The lawsuit, filed in the District of Columbia by the US parcels giant against the US Department of Commerce, said that the EAR place an “unreasonable burden” on FedEx to “police the millions of shipments that transit our network every day”.
The logistics giant added that FedEx is “a transportation company, not a law enforcement agency”.
The legal move comes after a phone, produced by Huawei of China, was sent to the US and then returned to its sender in Britain, in what FedEx said was an “operational error.”
FedEx’s suit and delivery error come against a backdrop of increasing tension between the world’s two biggest economies.
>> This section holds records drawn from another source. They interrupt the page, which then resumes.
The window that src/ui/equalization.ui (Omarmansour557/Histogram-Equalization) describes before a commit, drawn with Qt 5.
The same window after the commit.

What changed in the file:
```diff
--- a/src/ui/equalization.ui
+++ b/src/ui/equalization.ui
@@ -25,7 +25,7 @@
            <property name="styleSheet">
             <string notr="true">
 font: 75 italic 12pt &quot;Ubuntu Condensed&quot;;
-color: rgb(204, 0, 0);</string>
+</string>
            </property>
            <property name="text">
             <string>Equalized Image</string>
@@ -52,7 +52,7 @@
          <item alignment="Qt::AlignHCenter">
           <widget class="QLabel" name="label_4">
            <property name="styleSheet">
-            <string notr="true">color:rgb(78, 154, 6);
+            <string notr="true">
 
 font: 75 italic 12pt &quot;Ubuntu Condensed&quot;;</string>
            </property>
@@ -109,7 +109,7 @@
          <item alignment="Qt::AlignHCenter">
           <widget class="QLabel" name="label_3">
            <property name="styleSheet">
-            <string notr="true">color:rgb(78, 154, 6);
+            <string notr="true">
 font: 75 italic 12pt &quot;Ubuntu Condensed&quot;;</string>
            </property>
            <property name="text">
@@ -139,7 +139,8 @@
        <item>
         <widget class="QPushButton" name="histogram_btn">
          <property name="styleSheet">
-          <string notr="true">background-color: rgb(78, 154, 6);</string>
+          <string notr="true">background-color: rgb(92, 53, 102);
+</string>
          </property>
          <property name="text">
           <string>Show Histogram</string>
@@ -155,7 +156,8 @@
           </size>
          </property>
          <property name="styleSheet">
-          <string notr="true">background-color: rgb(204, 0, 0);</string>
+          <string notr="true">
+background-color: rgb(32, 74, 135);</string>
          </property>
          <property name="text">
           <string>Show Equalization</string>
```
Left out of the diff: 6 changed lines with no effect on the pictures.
The United States and China have been engaged in a trade fight for nearly a year on issues such as tariffs, subsidies, technology, regulations and cyber security.
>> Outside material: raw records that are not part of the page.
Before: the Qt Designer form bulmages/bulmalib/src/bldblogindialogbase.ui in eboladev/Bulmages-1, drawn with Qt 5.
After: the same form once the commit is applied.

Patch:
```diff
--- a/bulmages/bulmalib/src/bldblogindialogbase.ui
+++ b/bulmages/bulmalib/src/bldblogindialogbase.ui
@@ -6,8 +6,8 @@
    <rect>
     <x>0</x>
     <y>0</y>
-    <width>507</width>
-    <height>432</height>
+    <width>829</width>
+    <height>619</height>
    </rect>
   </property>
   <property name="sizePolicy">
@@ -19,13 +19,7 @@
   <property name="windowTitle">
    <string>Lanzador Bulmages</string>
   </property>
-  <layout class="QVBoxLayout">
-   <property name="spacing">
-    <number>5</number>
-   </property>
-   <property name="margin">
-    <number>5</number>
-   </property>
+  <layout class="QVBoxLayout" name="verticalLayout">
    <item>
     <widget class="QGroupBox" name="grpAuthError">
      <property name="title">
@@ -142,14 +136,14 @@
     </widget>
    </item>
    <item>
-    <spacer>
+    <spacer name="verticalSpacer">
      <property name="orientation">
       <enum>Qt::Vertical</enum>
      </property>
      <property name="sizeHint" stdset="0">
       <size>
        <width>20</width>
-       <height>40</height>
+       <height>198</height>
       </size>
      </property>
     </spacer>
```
FedEx said today in a statement that it believes the EAR “violate common carriers’ rights to due process under the Fifth Amendment of the US Constitution as they unreasonably hold common carriers strictly liable for shipments that may violate the EAR without requiring evidence that the carriers had knowledge of any violations”.
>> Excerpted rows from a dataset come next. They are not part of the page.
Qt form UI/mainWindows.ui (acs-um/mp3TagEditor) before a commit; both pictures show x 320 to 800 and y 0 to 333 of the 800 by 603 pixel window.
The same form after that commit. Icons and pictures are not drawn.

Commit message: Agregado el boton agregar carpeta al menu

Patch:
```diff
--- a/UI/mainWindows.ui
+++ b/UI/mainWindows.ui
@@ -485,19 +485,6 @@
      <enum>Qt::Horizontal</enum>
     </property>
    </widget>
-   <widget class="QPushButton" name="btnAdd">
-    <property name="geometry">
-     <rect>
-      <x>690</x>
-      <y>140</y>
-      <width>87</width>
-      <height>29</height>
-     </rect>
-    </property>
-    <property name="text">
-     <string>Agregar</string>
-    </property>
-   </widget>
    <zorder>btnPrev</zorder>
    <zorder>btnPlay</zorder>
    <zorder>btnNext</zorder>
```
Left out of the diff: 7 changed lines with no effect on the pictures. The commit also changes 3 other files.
The statement continued: “This puts an impossible burden on a common carrier such as FedEx to know the origin and technological make-up of the contents of all the shipments it handles and whether they comply with the EAR.
“As a company that is committed to complying with all laws and regulations in the countries we serve, FedEx strongly supports the objectives of US export control laws.”
It continued: “We have invested heavily in our internal export control compliance program. However, we believe that the EAR, as currently constructed and implemented, place an unreasonable burden on FedEx to police the millions of shipments that transit our network every day. FedEx is a transportation company, not a law enforcement agency.
“FedEx will continue to defend our rights as a US based global company, and we remain committed to delivering outstanding service to our customers in all countries around the world.”
At the time of the Huawei phone incident, the parcels company stated: “FedEx values our business in China. Our relationship with Huawei Technologies Co Ltd and our relationships with all of our customers in China are important to us. FedEx holds itself to a very high standard of service. FedEx will fully cooperate with any regulatory investigation into how we serve our customers.”
Conflict between FedEx and Huawei
Last month, China said it would launch an investigation after two parcels sent via FedEx destined for Huawei addresses in Asia were diverted to the United States. FedEx said the packages were “misrouted in error.”
In the latest incident, technology news outlet PCMag here said that its writer in Britain had attempted to send a Huawei P30 handset to a colleague in the United States. FedEx returned the phone and told the sender that it could not deliver the package because of a “U.S. government issue” with Huawei and the Chinese government, PCMag reported.
FedEx responded by saying publicly that it would deliver all products made by Huawei to addresses other than those of Huawei and affiliates placed on the U.S. national security blacklist.
FedEx rival United Parcel Service Inc also confirmed it would not ship to Huawei addresses on the Entity List but had no “general ban” on Huawei products.
A Huawei spokesman said the Chinese firm was not currently using either FedEx or UPS services. On Sunday, Huawei tweeted it was not within FedEx’s right to prevent the delivery and said the courier had a “vendetta.”
Chinese telecoms company Huawei Technologies Co in May was added to the U.S. “Entity List” of people and companies the government said posed a risk to the United States, essentially barring it from buying U.S. technology upon which it was heavily reliant.
China is also drawing up its own “Unreliable Entities List” of foreign firms, groups and individuals. State-run newspaper Global Times on Sunday tweeted that FedEx was likely to be added to that list.
State news agency Xinhua previously said the investigation into FedEx misrouting Huawei packages should not be regarded as retaliation.
China’s foreign ministry asked for a full explanation.
Источник: Air Cargo News / Reuters